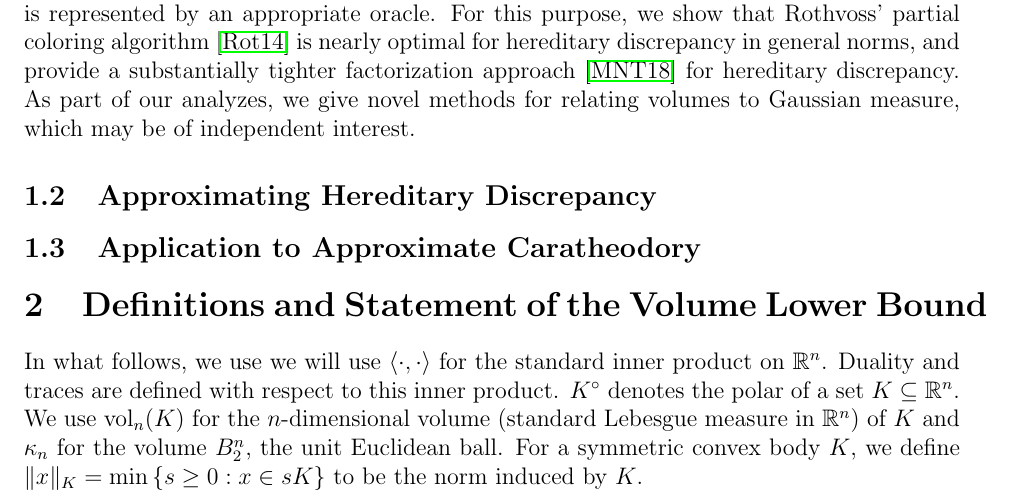
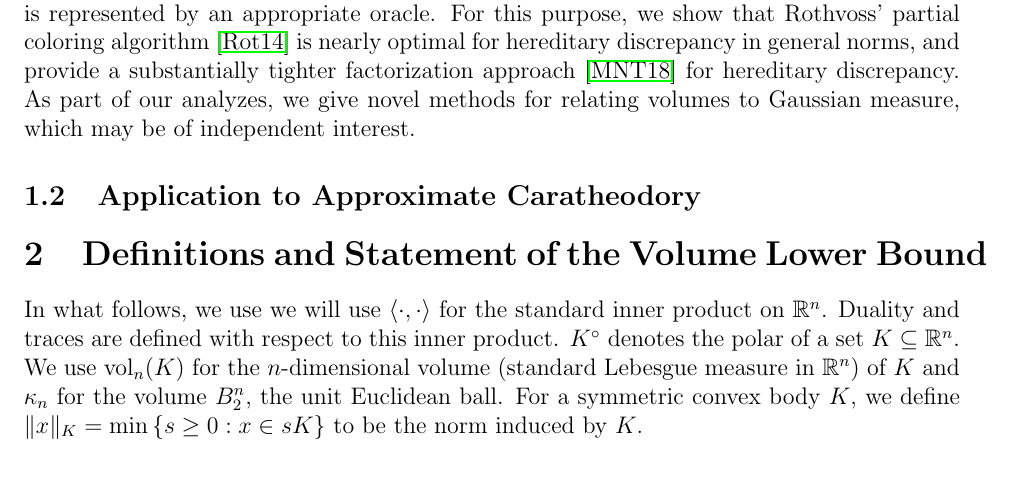
Before and after one commit to dndadush/vectorbalancing, a LaTeX paper (vectorbalancing.tex): part of page 6 of 32, cut so that both start at the same text. Compiled offline with pdfLaTeX.

Commit message:
removed extraneous section

```diff
--- a/vectorbalancing.tex
+++ b/vectorbalancing.tex
@@ -412,8 +412,6 @@ general norms, and provide a substantially tighter factorization
 approach~\cite{disc-gamma2} for hereditary discrepancy. As part of our analyzes,
 we give novel methods for relating volumes to Gaussian measure, which may be of
 independent interest.
-
-\subsection{Approximating Hereditary Discrepancy}
 
 \subsection{Application to Approximate Caratheodory}
 
```
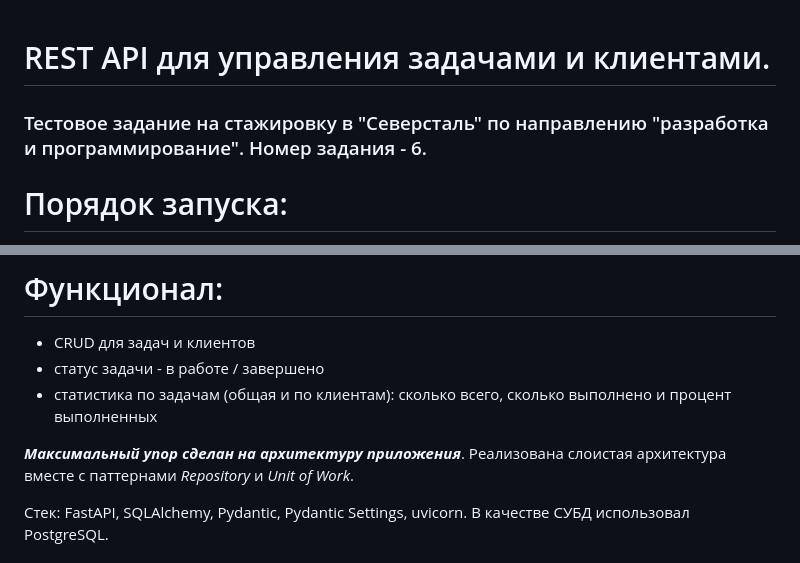
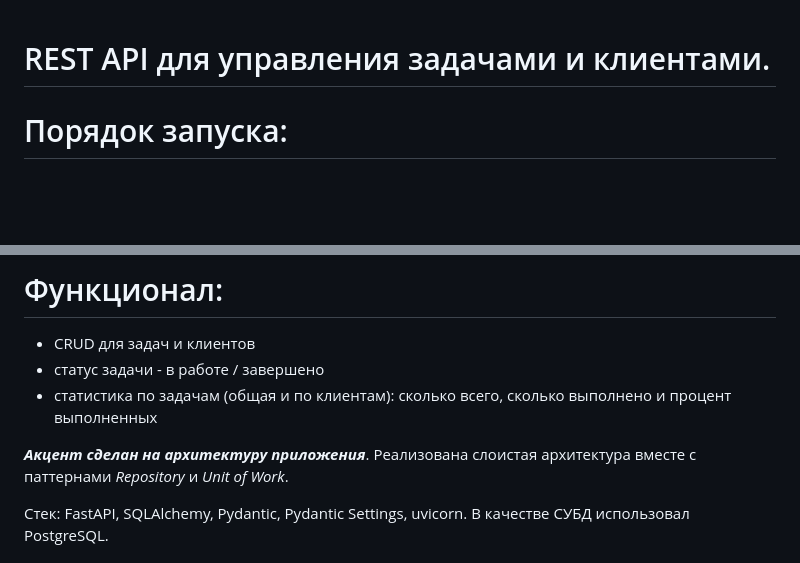
Before and after one commit to 0tve/task_manager, a Markdown page: README.md, 2 parts joined by grey strips. GitHub-like rendering; blank space fills up the shorter version.

```diff
--- a/README.md
+++ b/README.md
@@ -1,5 +1,4 @@
 # REST API для управления задачами и клиентами.
-### Тестовое задание на стажировку в "Северсталь" по направлению "разработка и программирование". Номер задания - 6.
 # Порядок запуска:
 1. Создать базу данных и настроить переменные окружения в `settings.env`
 2. Выполнить команды: `pip install -r requirements.txt` и `alembic upgrade head`
@@ -10,7 +9,7 @@
 - статус задачи - в работе / завершено
 - статистика по задачам (общая и по клиентам): сколько всего, сколько выполнено и процент выполненных
 
-***Максимальный упор сделан на архитектуру приложения***. Реализована слоистая архитектура вместе с паттернами *Repository* и *Unit of Work*.
+***Акцент сделан на архитектуру приложения***. Реализована слоистая архитектура вместе с паттернами *Repository* и *Unit of Work*.
 
 Стек: FastAPI, SQLAlchemy, Pydantic, Pydantic Settings, uvicorn. В качестве СУБД использовал PostgreSQL.
 # Примеры запросов:
```
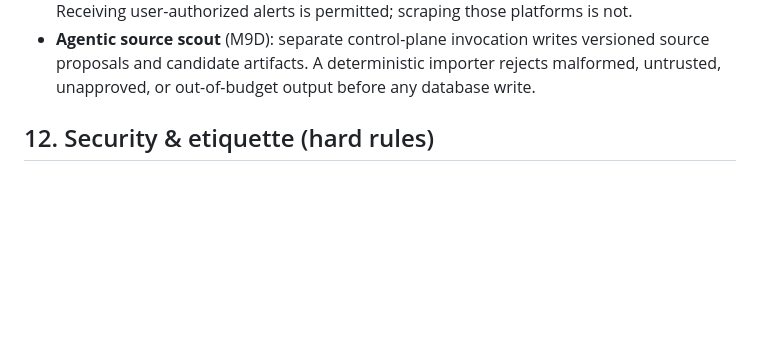
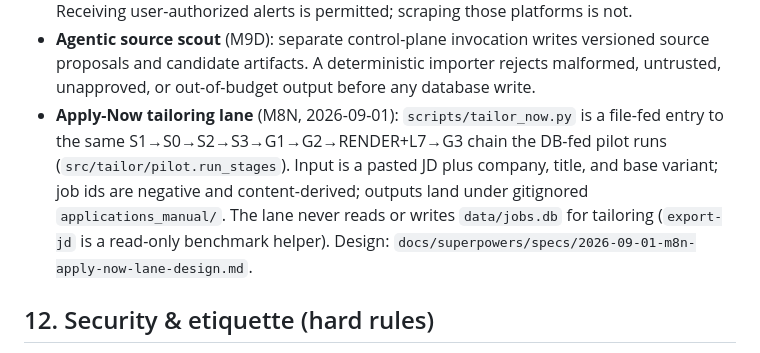
Before and after one commit to hjain3004/Resume_Finetune, a Markdown page: docs/ARCHITECTURE.md, the part around the change. Drawn GitHub-style; blank space fills up the shorter version.

Commit message:
docs(m8n0): document the Apply-Now lane entry point and commands
Co-Authored-By: Claude Sonnet 5 <noreply@anthropic.com>

```diff
--- a/docs/ARCHITECTURE.md
+++ b/docs/ARCHITECTURE.md
@@ -920,6 +920,13 @@ Include a `scripts/install_schedule.*` helper and document uninstall.
 - **Agentic source scout** (M9D): separate control-plane invocation writes versioned source
   proposals and candidate artifacts. A deterministic importer rejects malformed, untrusted,
   unapproved, or out-of-budget output before any database write.
+- **Apply-Now tailoring lane** (M8N, 2026-09-01): `scripts/tailor_now.py` is a file-fed entry
+  to the same S1→S0→S2→S3→G1→G2→RENDER+L7→G3 chain the DB-fed pilot runs
+  (`src/tailor/pilot.run_stages`). Input is a pasted JD plus company, title, and base
+  variant; job ids are negative and content-derived; outputs land under gitignored
+  `applications_manual/`. The lane never reads or writes `data/jobs.db` for tailoring
+  (`export-jd` is a read-only benchmark helper). Design:
+  `docs/superpowers/specs/2026-09-01-m8n-apply-now-lane-design.md`.
 
 ## 12. Security & etiquette (hard rules)
 
```
Also changed, not shown: AGENTS.md (+3 -0 lines), CLAUDE.md (+3 -0 lines).
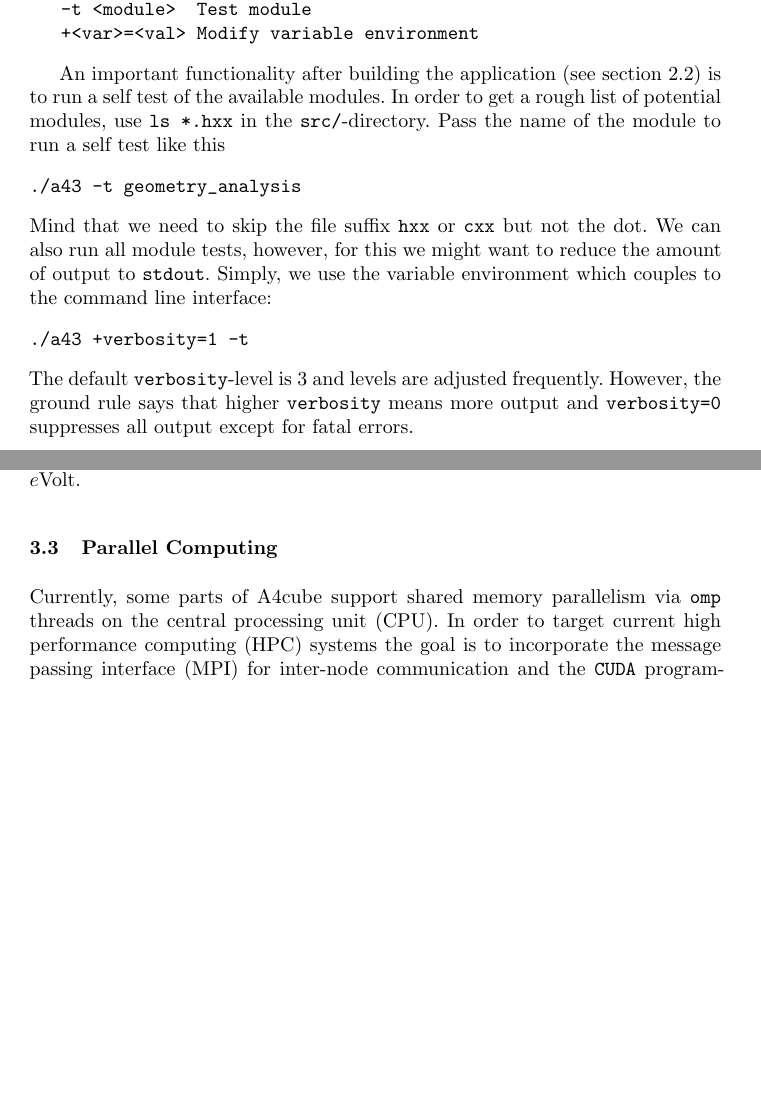
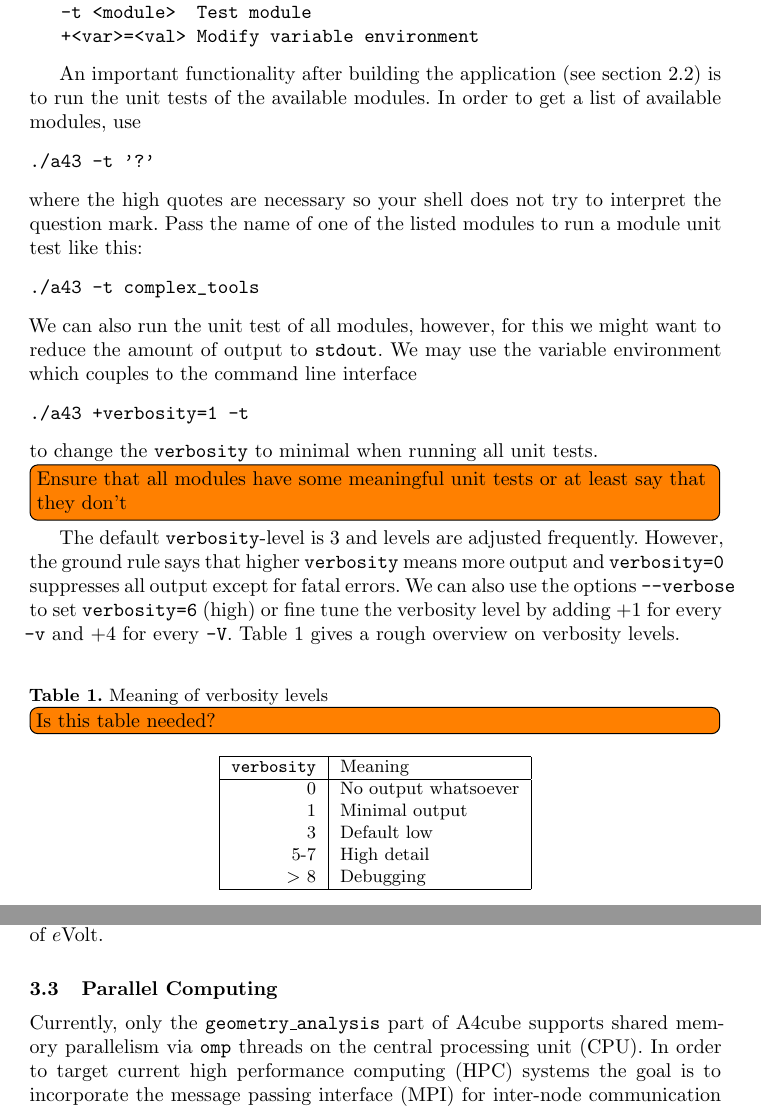
Before and after one commit to real-space/AngstromCube, a LaTeX paper (doc/a43manual.tex): two parts of pages 4 and 6 of 8, joined at a grey line, cut so that both start at the same text, the shorter picture padded with empty space. Compiled offline with LaTeX, dvips and Ghostscript; a missing bibliography style is replaced by a similar one.

Commit message:
-t '?' shows a list of available modules, update the manual

```diff
--- a/doc/a43manual.tex
+++ b/doc/a43manual.tex
@@ -191,22 +191,51 @@ Usage ./a43 [OPTION]
 \end{verbatim}
 
 An important functionality after building the application (see section \ref{sec:compiling})
-is to run a self test of the available modules.
-In order to get a rough list of potential modules,
-use \ttt{ls *.hxx} in the \ttt{src/}-directory.
-Pass the name of the module to run a self test like this
+is to run the unit tests of the available modules.
+In order to get a list of available modules, use
 \begin{verbatim}
-./a43 -t geometry_analysis
+./a43 -t '?'
 \end{verbatim}
-Mind that we need to skip the file suffix \ttt{hxx} or \ttt{cxx} but not the dot.
-We can also run all module tests, however, for this we might want to reduce
+where the high quotes are necessary so your shell does not try to interpret the question mark.
+Pass the name of one of the listed modules to run a module unit test like this:
+\begin{verbatim}
+./a43 -t complex_tools
+\end{verbatim}
+We can also run the unit test of all modules, however, for this we might want to reduce
 the amount of output to \ttt{stdout}.
-Simply, we use the variable environment which couples to the command line interface:
+We may use the variable environment which couples to the command line interface
 \begin{verbatim}
 ./a43 +verbosity=1 -t
 \end{verbatim}
+to change the \ttt{verbosity} to minimal when running all unit tests.
+
+\todo[inline]{Ensure that all modules have some meaningful unit tests or at least say that they don't}
+
 The default \ttt{verbosity}-level is $3$ and levels are adjusted frequently.
 However, the ground rule says that higher \ttt{verbosity} means more output
 and \ttt{verbosity=0} suppresses all output except for fatal errors.
+We can also use the options \ttt{--verbose} to set \ttt{verbosity=6} (high)
+or fine tune the verbosity level by adding +1 for every \ttt{-v} and +4 for every \ttt{-V}.
+Table \ref{tab:verbosity-level-meaning} gives a rough overview on verbosity levels.
+
+\begin{table}[ht!]
+\caption[Meaning of verbosity levels]{
+Meaning of verbosity levels
+\todo[inline]{Is this table needed?}
+} \label{tab:verbosity-level-meaning}
+\centering
+\begin{tabular}{|r|l|}
+\hline
+  \ttt{verbosity} & Meaning   \\
+\hline
+     0 & No output whatsoever \\
+     1 & Minimal output       \\
+     3 & Default low          \\
+   5-7 & High detail          \\
+ $>$ 8 & Debugging            \\
+\hline
+\end{tabular}
+\end{table}
+
 
 \subsection{Atomic Units, Input and Output}
@@ -289,12 +318,12 @@ For the advanced user, we recommend to inspect the logarithmic derivatives by
 \end{verbatim}
 The output can be visualized by \ttt{gnuplot} or \ttt{xmgrace -nxy}.
 For the ease of use, we may add \ttt{+logder.unit=eV} and then specify
-start, stop and step in units of $e$Volt.
+\ttt{start}, \ttt{stop} and \ttt{step} in units of $e$Volt.
+
 
 \subsection{Parallel Computing}
-Currently, some parts of \codename{} support shared memory parallelism
-via \ttt{omp} threads on the \ac{cpu}.
-In order to target current \ac{hpc} systems
-the goal is to incorporate the \ac{mpi}
+Currently, only the \ttt{geometry\_analysis} part of \codename{} supports shared memory parallelism
+via \ttt{omp} threads on the \ac{CPU}.
+In order to target current \ac{HPC} systems
+the goal is to incorporate the \ac{MPI}
 for inter-node communication
-and the \ttt{CUDA} programming model for acceleration by a \ac{gpu}.
```
Also changed, not shown: doc/a43manual.tex (81 more changed lines), 2 other files.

» **Task statement**:
From the data above, show each line that contains "available".

» **Answer area**:
-t '?' shows a list of available modules, update the manual
-is to run a self test of the available modules.
+is to run the unit tests of the available modules.
+In order to get a list of available modules, use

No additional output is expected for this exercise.